The Foreman seats the Homestead.
 
 
Initiation
 
The Foreman has general charge of initiations, but may appoint some member as Captain. The Foreman or Captain must assign the different parts to the persons most capable of taking them whether they are the Homestead officers or not Officers should be in costume and should have their parts committed to memory. Very elaborate costumes may be used, but the work will be almost as effective if simple costumes are used.
No costume is prepared for the candidate. If there are two or more candidates, all will be admitted into the hall at once and after Courier’s charge are seated except one.
The Ritual has its origin in Sir Walter Scott’s “Ivanhoe.” The scene is supposed to be in the home or Homestead of Cedric the Saxon, and the characters are the members of his household, visitors, and a stranger—the candidate. It will be noted that Cedric is Foreman, Ivanhoe is Master of Ceremonies, Gurth is Guard, and Isaac, the Jew, is Master of Accounts. The costumes described are those worn in that day, with as few changes as practicable for use in the Homestead.

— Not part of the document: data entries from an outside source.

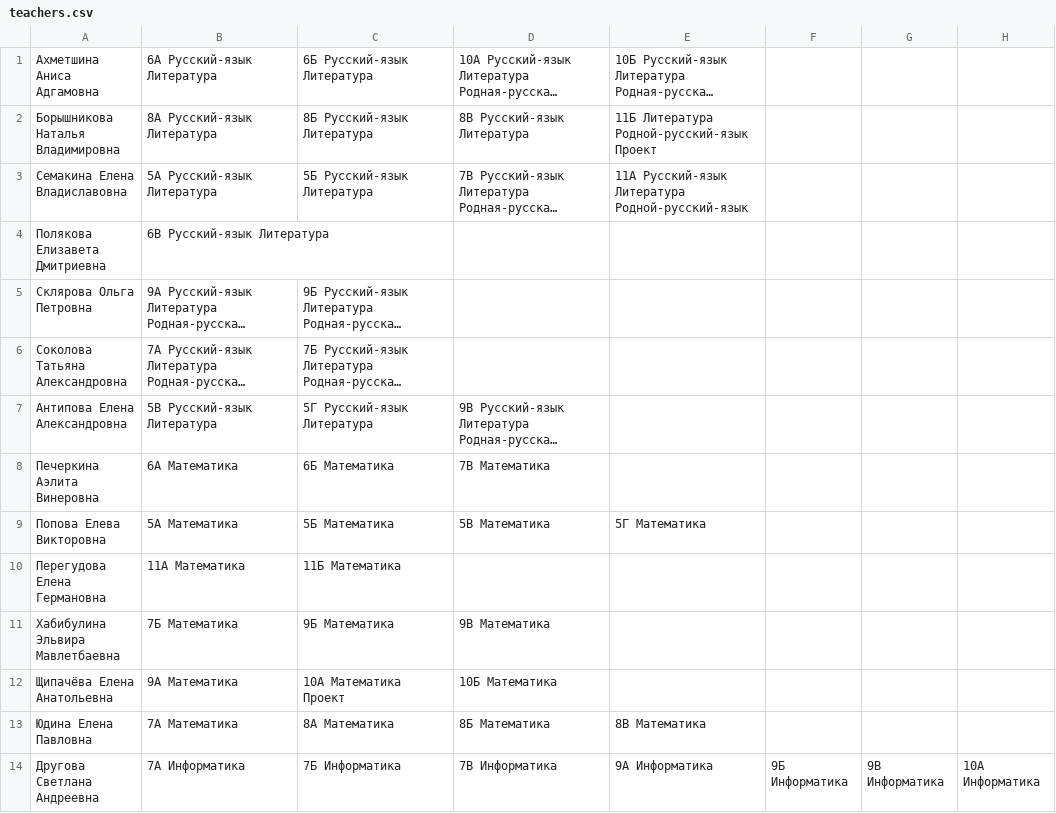
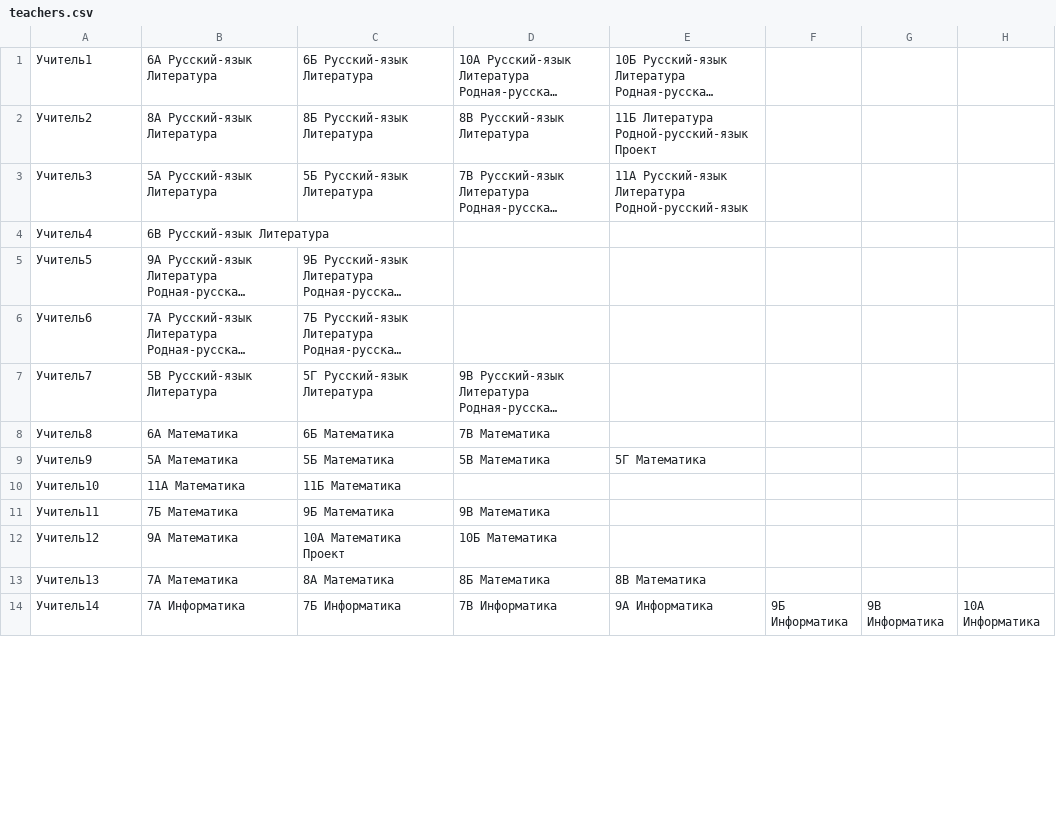
Before and after one commit to alexandra-farion/Learning_Web, a CSV file: scripts/teachers.csv, drawn as a sheet; only a part is shown; long unchanged cells end in …; the diff covers the shown part only; the diff names each change by its address in the sheet, - before the commit and + after, or states it on an @@ line.

```diff
--- a/scripts/teachers.csv
+++ b/scripts/teachers.csv
-A1: Ахметшина Аниса Адгамовна
+A1: Учитель1
-A2: Борышникова Наталья Владимировна
+A2: Учитель2
-A3: Семакина Елена Владиславовна
+A3: Учитель3
-A4: Полякова Елизавета Дмитриевна
+A4: Учитель4
-A5: Склярова Ольга Петровна
+A5: Учитель5
-A6: Соколова Татьяна Александровна
+A6: Учитель6
-A7: Антипова Елена Александровна
+A7: Учитель7
-A8: Печеркина Аэлита Винеровна
+A8: Учитель8
-A9: Попова Елева Викторовна
+A9: Учитель9
-A10: Перегудова Елена Германовна
+A10: Учитель10
-A11: Хабибулина Эльвира Мавлетбаевна
+A11: Учитель11
-A12: Щипачёва Елена Анатольевна
+A12: Учитель12
-A13: Юдина Елена Павловна
+A13: Учитель13
-A14: Другова Светлана Андреевна
+A14: Учитель14
```
Also changed, not shown: 26 edited cells elsewhere in this file, 9 other files.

For full description of costumes please see official catalog which should be in the hands of every Homestead Correspondent. Homesteads should secure full outfit of officers’ costumes as soon as possible after organization. The ritualistic work will be much more impressive and it will add to your membership.
All officers occupy their stations at beginning of initiatory ceremonies except Rebecca, who sits at left of Master of Ceremonies, Courier at Rebecca’s station, Wamba on floor in front Foreman’s station, officers speak from their stations unless otherwise directed.
The Overseer assisted by the Guard should see that all paraphernalia is properly distributed. If there is more than one candidate the language should be changed accordingly.
FOREMAN: Worthy Master of Ceremonies, are there strangers seeking fraternal protection?
MASTER OF CEREMONIES: Honorable Foreman, there is a stranger without our door who seeks admission and asks for fraternal protection.
FOREMAN: Worthy Overseer, has the Master of Ceremonies heard aright? Do you desire to present the stranger to this Homestead?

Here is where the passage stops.